What to do
Lines in the data below that contain the word "const" are to be copied.

Exercise data
════════════════
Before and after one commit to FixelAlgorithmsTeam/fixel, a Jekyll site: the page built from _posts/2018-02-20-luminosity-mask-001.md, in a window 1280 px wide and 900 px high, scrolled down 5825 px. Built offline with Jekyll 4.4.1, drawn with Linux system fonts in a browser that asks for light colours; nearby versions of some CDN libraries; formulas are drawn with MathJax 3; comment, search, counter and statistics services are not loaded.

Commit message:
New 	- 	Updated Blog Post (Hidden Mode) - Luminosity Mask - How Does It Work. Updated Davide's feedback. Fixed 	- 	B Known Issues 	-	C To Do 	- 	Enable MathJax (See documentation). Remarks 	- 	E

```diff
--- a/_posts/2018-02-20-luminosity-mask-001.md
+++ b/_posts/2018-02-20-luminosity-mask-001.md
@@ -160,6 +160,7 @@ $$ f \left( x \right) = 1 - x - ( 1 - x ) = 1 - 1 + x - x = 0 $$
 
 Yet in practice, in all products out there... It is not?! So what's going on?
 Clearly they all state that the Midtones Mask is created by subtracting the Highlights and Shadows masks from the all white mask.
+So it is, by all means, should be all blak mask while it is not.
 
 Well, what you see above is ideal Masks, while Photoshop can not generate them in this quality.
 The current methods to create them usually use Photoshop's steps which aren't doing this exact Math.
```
════════════════
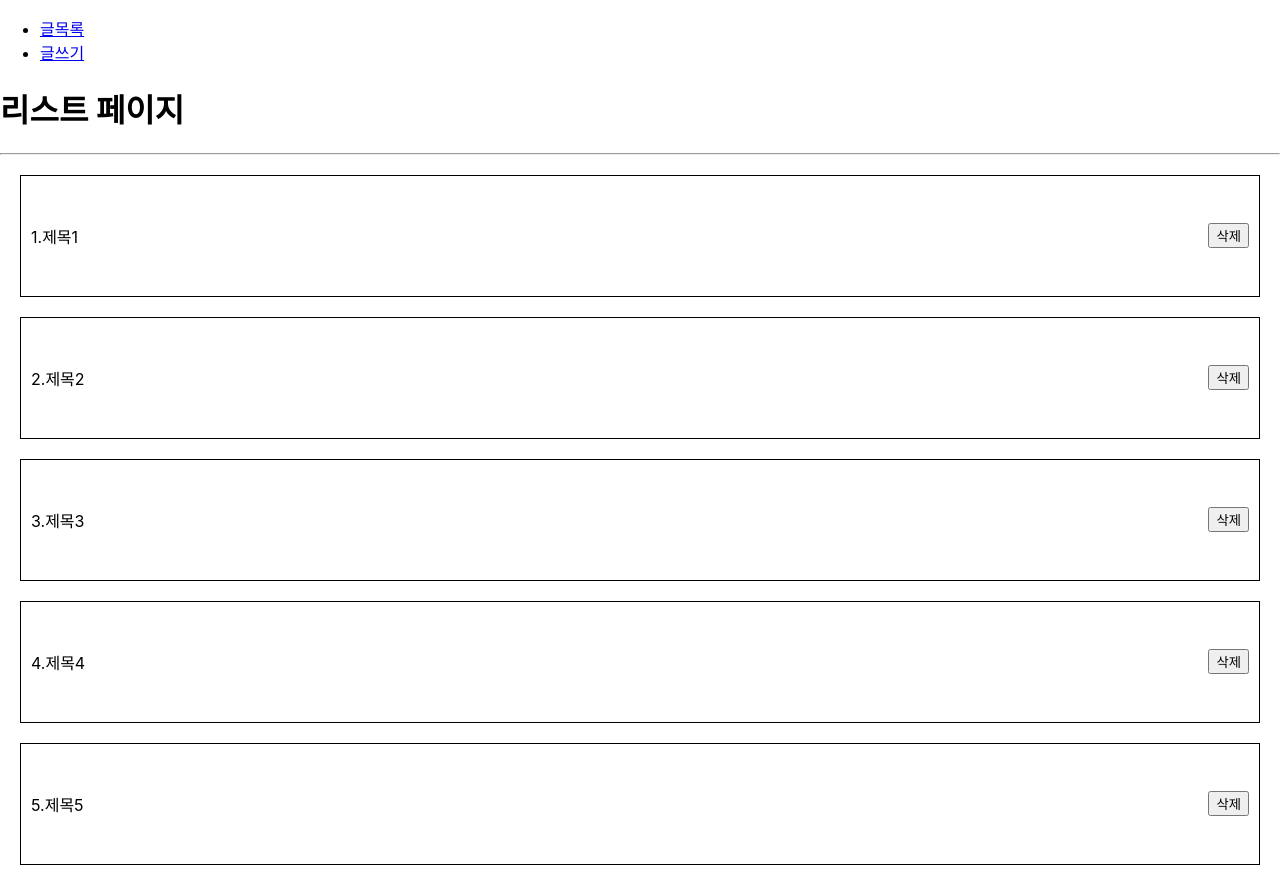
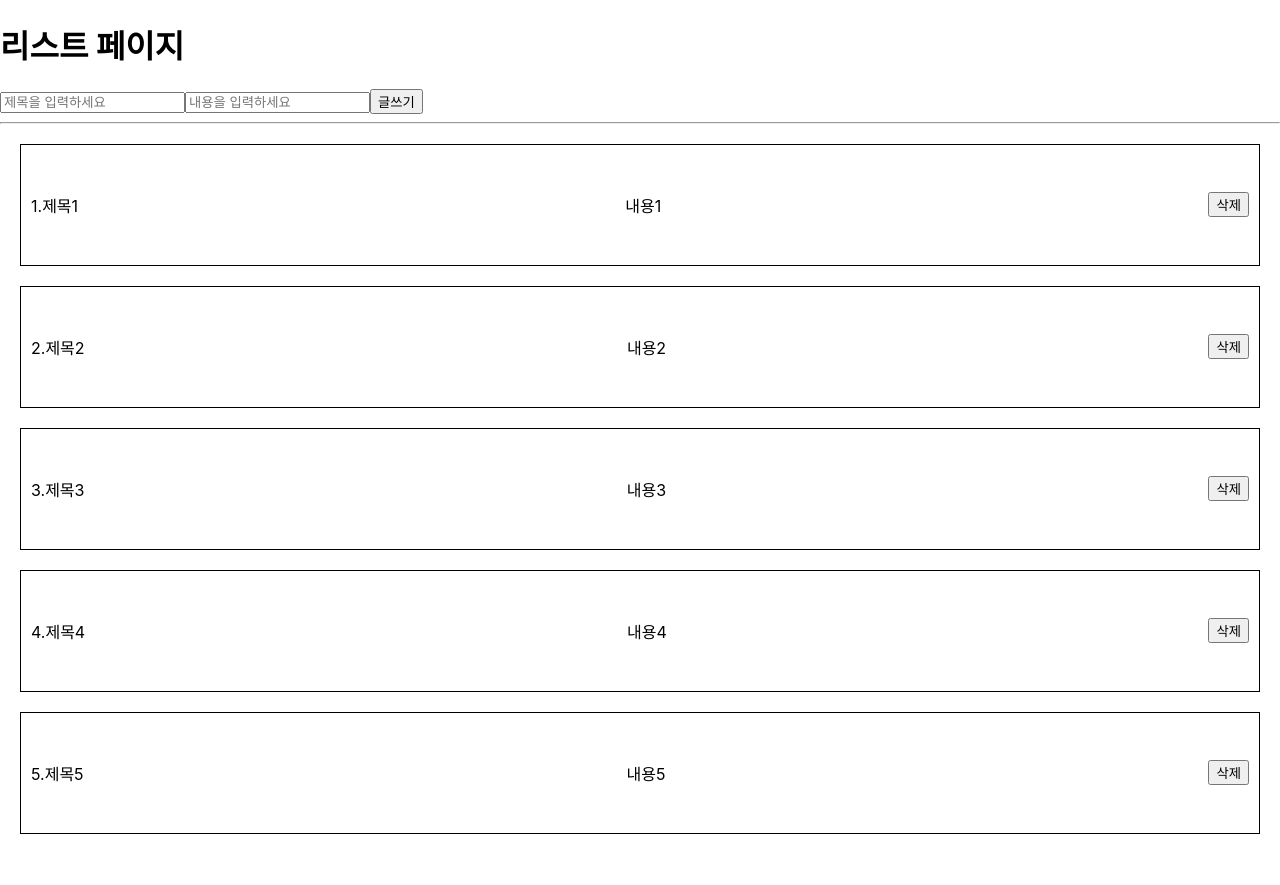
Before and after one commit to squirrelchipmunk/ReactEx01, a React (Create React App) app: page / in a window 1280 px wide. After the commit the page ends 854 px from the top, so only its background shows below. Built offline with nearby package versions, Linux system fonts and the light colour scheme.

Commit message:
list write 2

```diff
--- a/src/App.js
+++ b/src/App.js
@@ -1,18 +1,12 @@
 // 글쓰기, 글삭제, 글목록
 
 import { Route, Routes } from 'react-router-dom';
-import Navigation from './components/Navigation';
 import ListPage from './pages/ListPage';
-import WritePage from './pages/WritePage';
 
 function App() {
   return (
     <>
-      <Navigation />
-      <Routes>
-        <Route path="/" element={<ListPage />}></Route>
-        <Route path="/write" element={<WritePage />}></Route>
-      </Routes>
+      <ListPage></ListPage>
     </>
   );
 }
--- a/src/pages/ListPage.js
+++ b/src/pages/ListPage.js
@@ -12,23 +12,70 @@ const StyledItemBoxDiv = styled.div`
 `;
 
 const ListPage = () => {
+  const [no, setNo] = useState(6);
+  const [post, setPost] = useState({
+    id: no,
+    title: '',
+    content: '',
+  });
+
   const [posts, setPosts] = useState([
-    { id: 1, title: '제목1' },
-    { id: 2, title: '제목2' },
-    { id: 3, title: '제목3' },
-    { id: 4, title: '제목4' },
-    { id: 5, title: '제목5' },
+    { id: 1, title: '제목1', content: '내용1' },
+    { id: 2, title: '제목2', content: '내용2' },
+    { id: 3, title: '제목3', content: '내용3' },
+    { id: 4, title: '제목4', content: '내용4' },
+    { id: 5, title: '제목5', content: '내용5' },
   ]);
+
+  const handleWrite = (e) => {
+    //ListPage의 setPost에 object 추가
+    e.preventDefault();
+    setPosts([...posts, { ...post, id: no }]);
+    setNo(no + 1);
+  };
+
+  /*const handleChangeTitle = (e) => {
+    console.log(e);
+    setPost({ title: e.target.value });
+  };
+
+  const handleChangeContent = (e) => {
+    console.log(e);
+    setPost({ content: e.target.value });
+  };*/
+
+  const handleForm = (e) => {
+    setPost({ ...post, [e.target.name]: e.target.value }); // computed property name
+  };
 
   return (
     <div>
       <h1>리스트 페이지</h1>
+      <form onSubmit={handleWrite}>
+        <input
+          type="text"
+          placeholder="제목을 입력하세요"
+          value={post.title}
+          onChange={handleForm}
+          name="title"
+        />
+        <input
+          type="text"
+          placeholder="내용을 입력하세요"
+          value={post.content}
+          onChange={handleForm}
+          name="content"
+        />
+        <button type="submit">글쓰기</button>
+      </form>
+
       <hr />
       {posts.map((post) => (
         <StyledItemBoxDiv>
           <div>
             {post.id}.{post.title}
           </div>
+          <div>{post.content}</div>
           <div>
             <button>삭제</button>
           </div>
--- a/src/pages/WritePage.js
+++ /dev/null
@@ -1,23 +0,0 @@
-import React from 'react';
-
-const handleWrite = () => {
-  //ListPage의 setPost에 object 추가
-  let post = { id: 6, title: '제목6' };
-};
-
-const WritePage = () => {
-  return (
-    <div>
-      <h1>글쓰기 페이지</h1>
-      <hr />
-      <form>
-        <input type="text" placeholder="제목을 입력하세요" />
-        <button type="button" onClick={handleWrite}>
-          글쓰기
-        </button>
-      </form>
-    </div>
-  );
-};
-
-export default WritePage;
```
════════════════
The completed task
@@ -12,23 +12,70 @@ const StyledItemBoxDiv = styled.div`
 const ListPage = () => {
+  const [no, setNo] = useState(6);
+  const [post, setPost] = useState({
   const [posts, setPosts] = useState([
+  const handleWrite = (e) => {
+  /*const handleChangeTitle = (e) => {
+  const handleChangeContent = (e) => {
+  const handleForm = (e) => {
-const handleWrite = () => {
-const WritePage = () => {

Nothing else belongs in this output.